Non-meat sources of protein

Whether you are vegan, vegetarian, or just wanting to cut down on the amount of saturated fats from eating meat, non-meat substitutes for protein are plentiful. Not just for body builders and bulkers, protein is an essential part of our diet, especially when it comes to fitness and improvement. When we exercise, we are effectively breaking our muscle fibres apart which then require repairs by the body. Protein is the crux of these repairs, plus the maintenance and growth of muscle.

A higher protein consumption as part of a balanced diet is proven to give us stronger and longer-lasting sensations of fullness. This stops us snacking on instantly satisfying but ultimately ineffective junk foods such as crisps and chocolate bars. As a personal trainer, I often give nutritional advice to my clients. When we think about protein, most of us are programmed to think about meat, but I want to share seven of the best non-meat proteins that will keep you full and fuel your day.

Go Nuts for Nuts (and Seeds!)

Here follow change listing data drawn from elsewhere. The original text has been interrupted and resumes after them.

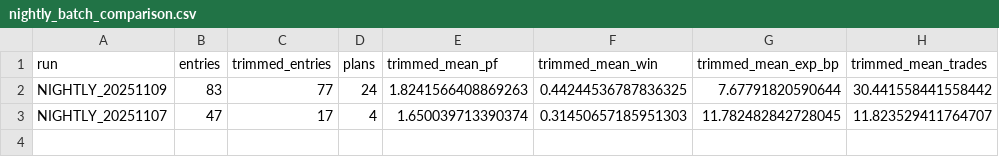
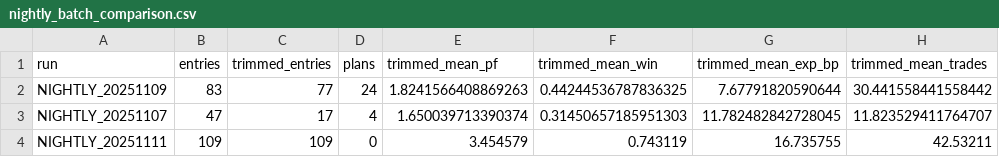
Before and after one commit to AI-Sho-Chan/asagage, a CSV file: analysis/nightly_batch_comparison.csv, drawn as a sheet; the diff names each change by its address in the sheet, - before the commit and + after, or states it on an @@ line.

Commit message:
Add weekly WF report and nightly aggregation tweaks

```diff
--- a/analysis/nightly_batch_comparison.csv
+++ b/analysis/nightly_batch_comparison.csv
+row 4: NIGHTLY_20251111 | 109 | 109 | 0 | 3.454579 | 0.743119 | 16.735755 | 42.53211
```
Also changed, not shown: 31 other files.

Naturally packed with well-balanced protein, fibre, and fat, nuts are a perfect snack for at your desk or on-the-go. Similarly seeds like pumpkin, chai, and sunflower are an easy way to pack protein while you’re out and about. Some people will steer clear of nuts because of their relatively high fat content. However, their composition of unsaturated fats are not only essential in our diet, but also help to lower levels of “bad” cholesterol (Low Density Lipoproteins) that in excess cause heart disease.

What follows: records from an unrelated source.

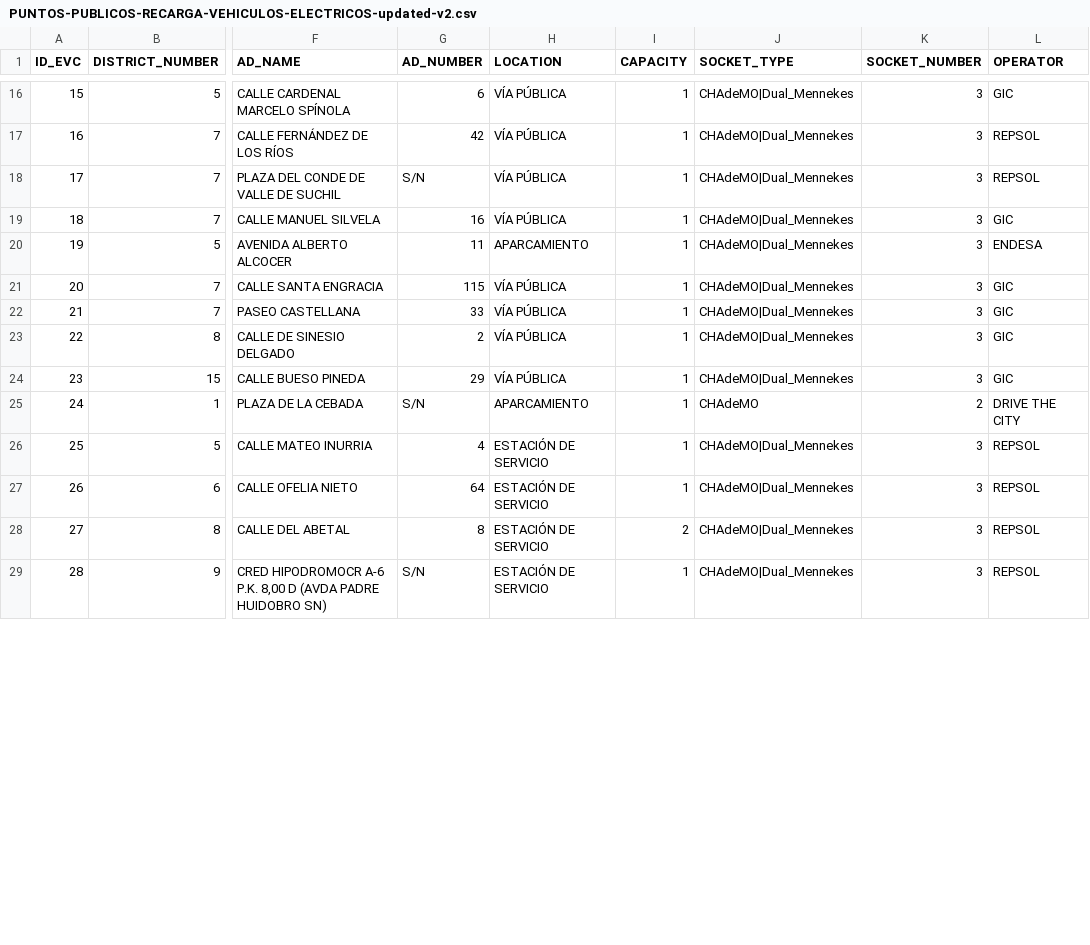
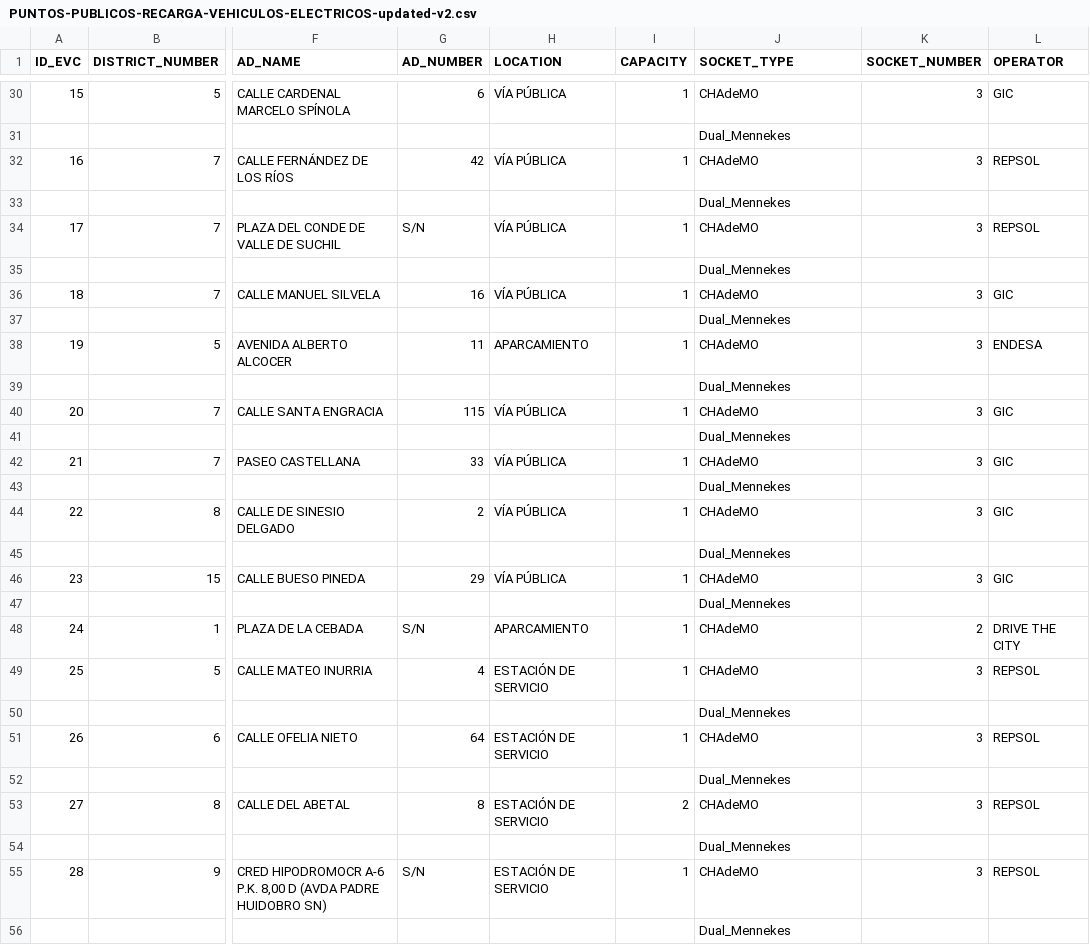
Before and after one commit to alexisimo/Curso2022-2023, a CSV file: HandsOn/Group02/csv/PUNTOS-PUBLICOS-RECARGA-VEHICULOS-ELECTRICOS-updated-v2.csv, drawn as a sheet; only a part is shown, gaps mark what is left out; addresses are those after the commit; rows hold the shown columns only; the diff covers the shown part only; the diff names each change by its address in the sheet, - before the commit and + after, or states it on an @@ line.

```diff
--- a/HandsOn/Group02/csv/PUNTOS-PUBLICOS-RECARGA-VEHICULOS-ELECTRICOS-updated-v2.csv
+++ b/HandsOn/Group02/csv/PUNTOS-PUBLICOS-RECARGA-VEHICULOS-ELECTRICOS-updated-v2.csv
-J30 (SOCKET_TYPE): CHAdeMO|Dual_Mennekes
+J30 (SOCKET_TYPE): CHAdeMO
+row 31:  |  |  |  |  |  | Dual_Mennekes
-J32 (SOCKET_TYPE): CHAdeMO|Dual_Mennekes
+J32 (SOCKET_TYPE): CHAdeMO
+row 33:  |  |  |  |  |  | Dual_Mennekes
-J34 (SOCKET_TYPE): CHAdeMO|Dual_Mennekes
+J34 (SOCKET_TYPE): CHAdeMO
+row 35:  |  |  |  |  |  | Dual_Mennekes
-J36 (SOCKET_TYPE): CHAdeMO|Dual_Mennekes
+J36 (SOCKET_TYPE): CHAdeMO
+row 37:  |  |  |  |  |  | Dual_Mennekes
-J38 (SOCKET_TYPE): CHAdeMO|Dual_Mennekes
+J38 (SOCKET_TYPE): CHAdeMO
+row 39:  |  |  |  |  |  | Dual_Mennekes
-J40 (SOCKET_TYPE): CHAdeMO|Dual_Mennekes
+J40 (SOCKET_TYPE): CHAdeMO
+row 41:  |  |  |  |  |  | Dual_Mennekes
-J42 (SOCKET_TYPE): CHAdeMO|Dual_Mennekes
+J42 (SOCKET_TYPE): CHAdeMO
+row 43:  |  |  |  |  |  | Dual_Mennekes
-J44 (SOCKET_TYPE): CHAdeMO|Dual_Mennekes
+J44 (SOCKET_TYPE): CHAdeMO
+row 45:  |  |  |  |  |  | Dual_Mennekes
-J46 (SOCKET_TYPE): CHAdeMO|Dual_Mennekes
+J46 (SOCKET_TYPE): CHAdeMO
+row 47:  |  |  |  |  |  | Dual_Mennekes
-J49 (SOCKET_TYPE): CHAdeMO|Dual_Mennekes
+J49 (SOCKET_TYPE): CHAdeMO
+row 50:  |  |  |  |  |  | Dual_Mennekes
-J51 (SOCKET_TYPE): CHAdeMO|Dual_Mennekes
+J51 (SOCKET_TYPE): CHAdeMO
+row 52:  |  |  |  |  |  | Dual_Mennekes
-J53 (SOCKET_TYPE): CHAdeMO|Dual_Mennekes
+J53 (SOCKET_TYPE): CHAdeMO
+row 54:  |  |  |  |  |  | Dual_Mennekes
-J55 (SOCKET_TYPE): CHAdeMO|Dual_Mennekes
+J55 (SOCKET_TYPE): CHAdeMO
+row 56:  |  |  |  |  |  | Dual_Mennekes
```
Also changed, not shown: 51 added rows and 51 edited cells elsewhere in this file, 1 other file.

Each nut comes with its own body-boosting credentials. Almonds, for example are calcium and vitamin E rich improving skin appearance and bone-strengthening; Brazil nuts are a good source of the mineral selenium, ideal for people with low thyroid function; Cashews contribute iron, zinc and magnesium and have a particularly high level of protein.

An Eggcellent Source of Protein

They are a fantastic recovery food after a full workout or exercise class. They don’t need to be eaten raw or taken on 6 at a time. One medium egg contains around 6g of protein in a form that the body can easily digest. Eggs are considered a high-quality protein which means that as well as being highly digestible, they contain all the essential amino acids that your body requires to repair muscles and maintain muscle mass.

An omelette is a great way to get your protein count up.

Dear Dairy – Milk, Cheese, and Yogurt